- [WORK TO BE COMPLETED]:
In the records that follow, find each line with "Undergraduates" and pull it out.
[[ DATA PROVIDED, beginning ]]
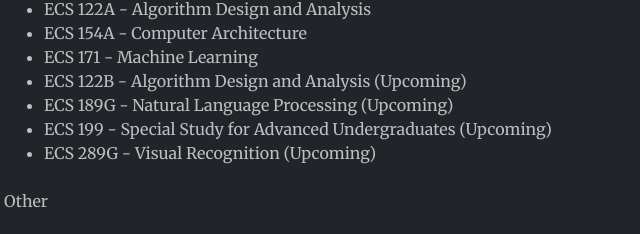
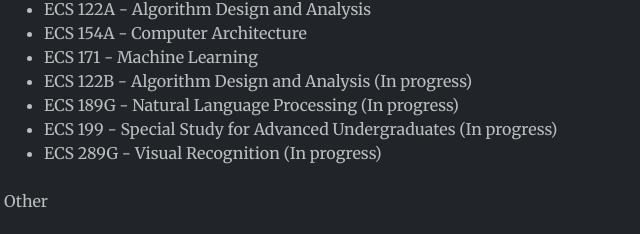
Before and after one commit to yimang/my-website, a plain HTML site: page index.html in a window 1280 px wide. Shown: the part 4539-4773 px from the top of the page, 271-911 px from the left. Drawn offline with nearby package versions, Linux system fonts and the light colour scheme.

Commit message:
minor changes

```diff
--- a/index.html
+++ b/index.html
@@ -53,7 +53,7 @@
               <a class="nav-link js-scroll-trigger" href="#contact">Contact</a>
             </li>
             <li class="nav-item">
-              <a class="nav-link js-scroll-trigger" href="resume.pdf">Resume</a>
+              <a class="nav-link js-scroll-trigger" href="Yi Mang Yang Resume.pdf">Resume</a>
             </li>
           </ul>
         </div>
@@ -174,7 +174,7 @@
                 <h2 class="card-title">
                 Algorithmic Trading
                 </h2>
-                <p class="card-text">The market has a tendency to trend (e.g. bubbles). Applying concepts from satistics, probability and machine learning, I found strategies to exploit this phenomenon. Then I created an automated trading bot hosted on the cloud to execute these strategies.</p>
+                <p class="card-text">The market has a tendency to trend (e.g. bubbles). Applying concepts from statistics, probability and machine learning, I found strategies to exploit this phenomenon. Then I created an automated trading bot hosted on the cloud to execute these strategies.</p>
               </div>
             </div>
           </div>
@@ -260,10 +260,10 @@
               <li>ECS 122A - Algorithm Design and Analysis</li>
               <li>ECS 154A - Computer Architecture</li>
               <li>ECS 171 - Machine Learning</li>
-              <li>ECS 122B - Algorithm Design and Analysis (Upcoming)</li>
-              <li>ECS 189G - Natural Language Processing (Upcoming)</li>
-              <li>ECS 199 - Special Study for Advanced Undergraduates (Upcoming)</li>
-              <li>ECS 289G - Visual Recognition (Upcoming)</li>
+              <li>ECS 122B - Algorithm Design and Analysis (In progress)</li>
+              <li>ECS 189G - Natural Language Processing (In progress)</li>
+              <li>ECS 199 - Special Study for Advanced Undergraduates (In progress)</li>
+              <li>ECS 289G - Visual Recognition (In progress)</li>
             </ul>
           </div>
           <div class="col-lg-8 mx-auto">
```
Also changed, not shown: README.md, 2 other files.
[[ DATA PROVIDED, end ]]
- [OUTPUT]:
-              <li>ECS 199 - Special Study for Advanced Undergraduates (Upcoming)</li>
+              <li>ECS 199 - Special Study for Advanced Undergraduates (In progress)</li>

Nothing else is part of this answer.